I am a graduate from Gaya Teacher Training Institute in Kota Kinabalu, and Universiti Teknology Mara (UiTM). Alongside teaching English in Keningau Vocational School, I am also pursuing a PhD at UiTM Shah Alam.
I decided to teach because I wanted to explore my creativity and know how to transfer my ideas. The motivation that drove me was to transfer these ideas into teaching practices, materials and projects. I tested the waters in this area by first training the debate team of school. It was then I decided that I wanted to dive further and focus my effort on English-related activities, innovation and entrepreneurship. This was also where I realised and began giving importance to improving my teaching practice through various tools and techniques.
2. What are some of the greatest challenges you have faced and overcome?
The biggest challenge has definitely been to instil a sense of belief and possibility in students. Some often have the preconceived notion that they are at a disadvantage because of their backgrounds. I mentor my students by encouraging them to develop their self-esteem, know their worth and make them realise that they are competent and have the potential. Regardless their background and the opinion of those around them, they can still move ahead in their desired direction.
3. What are the biggest challenges faced by your students?
Limited technology, transport, infrastructure, resources and funds to carry out curated ideas and plans.
4. What is your advice to students?
To believe in yourself – your capabilities, potential, talent and passion. And, show that to people. Don’t sell yourself short. From my experience, lacking confidence due to being nervous and anxious is a barrier. However, that nerve and anxiety should be thought of as a fuel to drive you instead of a road block. In all of this, to also remember to be yourself. Being flawed and making mistakes is part of human nature and journey. What is important is not be afraid of them, but to ensure there is a learning out of it. This will help you grow.
Another advice would be to utilise a mentoring platform like FutureLab; it is accessible to everyone and the initiatives will help you achieve your goals. In addition to the development of knowledge, it is also useful to develop confidence through the practice interview sessions available. This is what I do at vocational schools, prepare students for the market and FutureLab is aligned with it.

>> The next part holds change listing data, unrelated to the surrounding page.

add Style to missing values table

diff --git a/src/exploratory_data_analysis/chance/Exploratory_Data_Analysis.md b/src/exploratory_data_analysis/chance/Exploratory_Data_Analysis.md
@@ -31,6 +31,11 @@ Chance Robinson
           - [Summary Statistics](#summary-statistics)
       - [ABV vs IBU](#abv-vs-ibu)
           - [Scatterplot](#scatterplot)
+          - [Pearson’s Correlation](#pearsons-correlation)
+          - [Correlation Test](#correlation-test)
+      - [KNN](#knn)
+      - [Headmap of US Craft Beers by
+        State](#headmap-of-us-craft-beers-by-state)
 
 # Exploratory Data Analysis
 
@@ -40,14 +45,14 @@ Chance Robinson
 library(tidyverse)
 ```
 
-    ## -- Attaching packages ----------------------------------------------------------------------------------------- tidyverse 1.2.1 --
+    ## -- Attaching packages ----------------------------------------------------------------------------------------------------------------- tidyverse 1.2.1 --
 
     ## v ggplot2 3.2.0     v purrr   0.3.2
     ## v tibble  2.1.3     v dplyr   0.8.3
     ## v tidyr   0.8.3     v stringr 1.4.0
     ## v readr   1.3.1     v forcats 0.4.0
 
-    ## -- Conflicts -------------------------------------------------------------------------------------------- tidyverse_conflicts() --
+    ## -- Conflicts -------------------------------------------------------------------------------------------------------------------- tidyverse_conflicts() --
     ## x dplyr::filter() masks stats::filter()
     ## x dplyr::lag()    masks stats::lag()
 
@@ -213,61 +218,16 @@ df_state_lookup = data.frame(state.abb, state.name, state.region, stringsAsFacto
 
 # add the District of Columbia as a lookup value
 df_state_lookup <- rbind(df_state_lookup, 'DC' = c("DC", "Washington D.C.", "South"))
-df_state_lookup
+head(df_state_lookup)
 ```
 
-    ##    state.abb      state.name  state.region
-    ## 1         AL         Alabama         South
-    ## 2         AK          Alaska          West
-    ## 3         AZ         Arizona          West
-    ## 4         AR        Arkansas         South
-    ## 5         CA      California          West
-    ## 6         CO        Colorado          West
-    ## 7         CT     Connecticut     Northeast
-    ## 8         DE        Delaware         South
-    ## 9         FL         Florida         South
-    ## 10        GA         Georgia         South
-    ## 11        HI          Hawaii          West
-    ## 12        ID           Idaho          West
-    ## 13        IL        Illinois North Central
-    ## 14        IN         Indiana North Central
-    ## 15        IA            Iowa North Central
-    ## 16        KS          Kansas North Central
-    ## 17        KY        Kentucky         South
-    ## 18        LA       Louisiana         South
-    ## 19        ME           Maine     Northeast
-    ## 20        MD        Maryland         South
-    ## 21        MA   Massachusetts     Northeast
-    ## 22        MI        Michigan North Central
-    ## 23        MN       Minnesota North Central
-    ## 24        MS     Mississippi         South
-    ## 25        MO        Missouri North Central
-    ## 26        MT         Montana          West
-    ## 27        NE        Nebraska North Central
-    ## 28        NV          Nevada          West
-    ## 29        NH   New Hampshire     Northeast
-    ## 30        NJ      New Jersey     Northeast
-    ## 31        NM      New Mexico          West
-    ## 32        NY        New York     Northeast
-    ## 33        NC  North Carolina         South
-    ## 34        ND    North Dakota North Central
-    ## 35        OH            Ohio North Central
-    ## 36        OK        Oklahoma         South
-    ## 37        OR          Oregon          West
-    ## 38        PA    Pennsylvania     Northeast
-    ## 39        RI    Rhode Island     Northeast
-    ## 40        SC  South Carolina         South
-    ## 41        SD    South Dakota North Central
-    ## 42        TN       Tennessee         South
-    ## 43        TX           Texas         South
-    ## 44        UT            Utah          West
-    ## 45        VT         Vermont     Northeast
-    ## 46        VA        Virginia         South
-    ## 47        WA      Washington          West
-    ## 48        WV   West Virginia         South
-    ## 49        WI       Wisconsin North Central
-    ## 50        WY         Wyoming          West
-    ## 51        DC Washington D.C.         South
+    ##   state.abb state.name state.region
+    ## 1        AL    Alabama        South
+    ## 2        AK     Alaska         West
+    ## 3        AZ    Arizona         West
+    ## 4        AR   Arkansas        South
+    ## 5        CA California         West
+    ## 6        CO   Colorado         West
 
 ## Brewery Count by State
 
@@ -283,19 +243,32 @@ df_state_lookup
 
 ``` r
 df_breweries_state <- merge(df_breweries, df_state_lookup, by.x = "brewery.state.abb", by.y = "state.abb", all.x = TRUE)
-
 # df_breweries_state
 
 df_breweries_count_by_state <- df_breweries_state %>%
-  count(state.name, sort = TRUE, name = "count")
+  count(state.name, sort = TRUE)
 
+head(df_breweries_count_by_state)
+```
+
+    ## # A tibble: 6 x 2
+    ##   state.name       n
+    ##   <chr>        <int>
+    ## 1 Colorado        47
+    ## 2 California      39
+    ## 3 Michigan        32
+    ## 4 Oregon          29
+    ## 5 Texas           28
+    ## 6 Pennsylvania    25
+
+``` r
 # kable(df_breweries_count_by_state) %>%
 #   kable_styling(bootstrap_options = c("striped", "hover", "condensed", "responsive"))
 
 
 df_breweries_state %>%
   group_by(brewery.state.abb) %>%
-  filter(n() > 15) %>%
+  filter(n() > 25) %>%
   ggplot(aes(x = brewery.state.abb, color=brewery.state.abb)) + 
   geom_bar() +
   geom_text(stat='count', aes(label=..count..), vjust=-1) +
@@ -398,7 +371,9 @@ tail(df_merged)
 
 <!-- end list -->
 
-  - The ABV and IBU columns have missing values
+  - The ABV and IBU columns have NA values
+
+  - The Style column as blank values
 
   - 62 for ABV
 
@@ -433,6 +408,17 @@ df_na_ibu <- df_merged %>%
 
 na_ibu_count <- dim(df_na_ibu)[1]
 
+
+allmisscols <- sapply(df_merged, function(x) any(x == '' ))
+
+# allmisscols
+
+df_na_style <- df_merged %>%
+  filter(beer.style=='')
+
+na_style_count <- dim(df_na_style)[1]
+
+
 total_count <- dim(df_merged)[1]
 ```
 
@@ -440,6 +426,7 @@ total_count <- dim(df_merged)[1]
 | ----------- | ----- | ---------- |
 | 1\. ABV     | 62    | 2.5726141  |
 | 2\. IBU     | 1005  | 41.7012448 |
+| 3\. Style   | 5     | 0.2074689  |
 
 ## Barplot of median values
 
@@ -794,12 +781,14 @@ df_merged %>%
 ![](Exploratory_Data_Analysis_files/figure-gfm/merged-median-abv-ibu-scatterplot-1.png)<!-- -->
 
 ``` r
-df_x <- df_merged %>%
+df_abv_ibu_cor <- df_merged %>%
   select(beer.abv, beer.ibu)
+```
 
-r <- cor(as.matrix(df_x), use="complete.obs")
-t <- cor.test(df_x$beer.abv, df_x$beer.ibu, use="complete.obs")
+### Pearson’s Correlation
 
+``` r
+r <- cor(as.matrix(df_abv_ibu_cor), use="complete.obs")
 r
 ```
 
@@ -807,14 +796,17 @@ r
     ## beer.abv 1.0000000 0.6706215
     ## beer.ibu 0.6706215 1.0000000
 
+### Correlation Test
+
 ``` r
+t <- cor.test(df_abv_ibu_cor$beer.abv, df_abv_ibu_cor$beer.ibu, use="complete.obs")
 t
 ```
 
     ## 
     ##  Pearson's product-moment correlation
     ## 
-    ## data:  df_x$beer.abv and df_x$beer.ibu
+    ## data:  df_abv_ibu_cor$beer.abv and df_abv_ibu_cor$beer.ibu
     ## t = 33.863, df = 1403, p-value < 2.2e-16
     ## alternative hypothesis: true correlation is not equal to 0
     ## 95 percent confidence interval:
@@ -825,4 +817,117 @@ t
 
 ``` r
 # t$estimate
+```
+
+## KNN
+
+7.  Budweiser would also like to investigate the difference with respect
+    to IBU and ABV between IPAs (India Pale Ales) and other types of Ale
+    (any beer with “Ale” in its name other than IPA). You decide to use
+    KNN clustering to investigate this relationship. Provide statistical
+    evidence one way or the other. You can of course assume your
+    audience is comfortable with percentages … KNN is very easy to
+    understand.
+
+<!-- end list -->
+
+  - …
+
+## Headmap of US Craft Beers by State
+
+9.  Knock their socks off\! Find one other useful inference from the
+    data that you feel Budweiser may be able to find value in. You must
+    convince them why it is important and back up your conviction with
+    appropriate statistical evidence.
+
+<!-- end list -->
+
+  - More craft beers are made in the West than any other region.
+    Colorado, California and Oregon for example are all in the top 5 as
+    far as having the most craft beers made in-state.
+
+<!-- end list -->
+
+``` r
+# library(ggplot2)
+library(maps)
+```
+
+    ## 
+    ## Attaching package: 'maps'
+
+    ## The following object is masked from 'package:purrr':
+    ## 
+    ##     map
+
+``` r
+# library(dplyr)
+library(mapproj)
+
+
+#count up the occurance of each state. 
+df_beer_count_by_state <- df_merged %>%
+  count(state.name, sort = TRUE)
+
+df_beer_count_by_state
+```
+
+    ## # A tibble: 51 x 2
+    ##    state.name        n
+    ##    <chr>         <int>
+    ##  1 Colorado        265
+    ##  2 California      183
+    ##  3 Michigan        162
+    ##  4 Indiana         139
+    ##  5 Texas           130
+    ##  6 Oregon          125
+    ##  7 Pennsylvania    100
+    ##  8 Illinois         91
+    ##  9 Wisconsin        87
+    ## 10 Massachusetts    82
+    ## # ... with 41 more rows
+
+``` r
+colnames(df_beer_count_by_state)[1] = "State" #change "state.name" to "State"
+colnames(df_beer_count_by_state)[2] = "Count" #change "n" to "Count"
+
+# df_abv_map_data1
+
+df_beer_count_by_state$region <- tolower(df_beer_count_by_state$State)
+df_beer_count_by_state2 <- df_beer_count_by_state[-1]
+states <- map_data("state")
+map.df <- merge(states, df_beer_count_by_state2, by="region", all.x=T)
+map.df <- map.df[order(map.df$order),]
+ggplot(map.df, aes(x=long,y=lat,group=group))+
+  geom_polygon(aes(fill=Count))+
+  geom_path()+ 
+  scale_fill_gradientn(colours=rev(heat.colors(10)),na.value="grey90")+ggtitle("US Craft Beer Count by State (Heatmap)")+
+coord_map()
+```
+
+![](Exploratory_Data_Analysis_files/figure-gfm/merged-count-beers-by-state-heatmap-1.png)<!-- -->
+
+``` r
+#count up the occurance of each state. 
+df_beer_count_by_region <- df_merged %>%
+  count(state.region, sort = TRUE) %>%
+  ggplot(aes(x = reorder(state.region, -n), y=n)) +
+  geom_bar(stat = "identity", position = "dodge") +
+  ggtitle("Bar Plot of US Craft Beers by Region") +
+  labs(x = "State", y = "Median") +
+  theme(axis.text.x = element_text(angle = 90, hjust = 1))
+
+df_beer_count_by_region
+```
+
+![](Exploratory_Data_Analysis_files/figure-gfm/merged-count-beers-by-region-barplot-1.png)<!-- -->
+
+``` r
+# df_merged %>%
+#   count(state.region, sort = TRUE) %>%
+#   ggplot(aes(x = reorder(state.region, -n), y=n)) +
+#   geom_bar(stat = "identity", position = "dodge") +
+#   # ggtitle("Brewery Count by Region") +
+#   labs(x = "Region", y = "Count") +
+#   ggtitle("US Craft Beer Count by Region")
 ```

5. What is a mentor to you? Do you have one?
A mentor is a person who facilitates the mentee’s exploration of knowledge and direction in learning. Mentor provides feedback to the mentee when necessary. I have two mentors, Mr Johari Sabin and Madam Siti Aisa.
6. Now some fun questions:
a. Given the choice of anyone in the world, whom would you like to have dinner with? Why?
Noam Chomsky. I am constantly impressed by his thoughts and ideas, many of which I have studied. I’d like to be like him; a polymath who is an expert in many disciplines. I want to not only have dinner with him, but be like him too.
b. What superpower do you want and why?
Superintelligence: I want to have the ability to know and remember everything. A walking encyclopaedia.
c. Favourite quote?
Nelson Mandela – I don’t lose, I either learn or win.